*YOUR TASK*: Although the records contain pictures, repeat only the text of every line exactly.
START DATA SUPPLIED
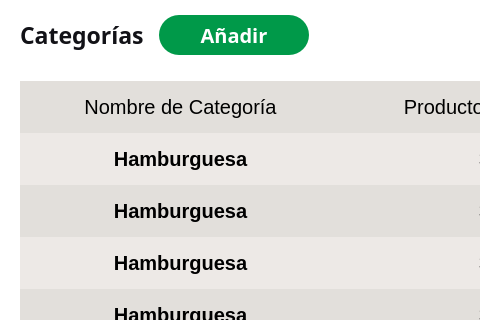
This is POS_Application/src/ui/inventory/categoriescatalog.ui in Svndda/POS as Qt 5 draws it before an edit; both pictures show x 0 to 480 and y 0 to 320 of the 1002 by 669 pixel window. The edited form follows.
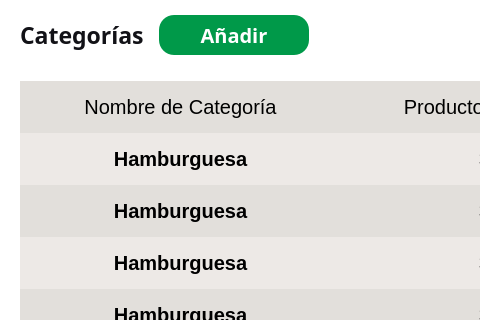
This is the edited form. Icons and pictures are not drawn.

The edit to the form file:
```diff
--- a/POS_Application/src/ui/inventory/categoriescatalog.ui
+++ b/POS_Application/src/ui/inventory/categoriescatalog.ui
@@ -2075,7 +2075,7 @@
        </property>
        <property name="styleSheet">
         <string notr="true">QPushButton {
-	border-radius: 20px;
+	border-radius: 15px;
 	padding: 5px;
 	background-color: rgb(0, 153, 73);
 	color: white;
```
Left out of the diff: 2 changed lines with no effect on the pictures.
END DATA SUPPLIED
*RESPONSE TO THE EXERCISE*:
This is POS_Application/src/ui/inventory/categoriescatalog.ui in Svndda/POS as Qt 5 draws it before an edit; both pictures show x 0 to 480 and y 0 to 320 of the 1002 by 669 pixel window. The edited form follows.
This is the edited form. Icons and pictures are not drawn.

The edit to the form file:
```diff
--- a/POS_Application/src/ui/inventory/categoriescatalog.ui
+++ b/POS_Application/src/ui/inventory/categoriescatalog.ui
@@ -2075,7 +2075,7 @@
        </property>
        <property name="styleSheet">
         <string notr="true">QPushButton {
-	border-radius: 20px;
+	border-radius: 15px;
 	padding: 5px;
 	background-color: rgb(0, 153, 73);
 	color: white;
```
Left out of the diff: 2 changed lines with no effect on the pictures.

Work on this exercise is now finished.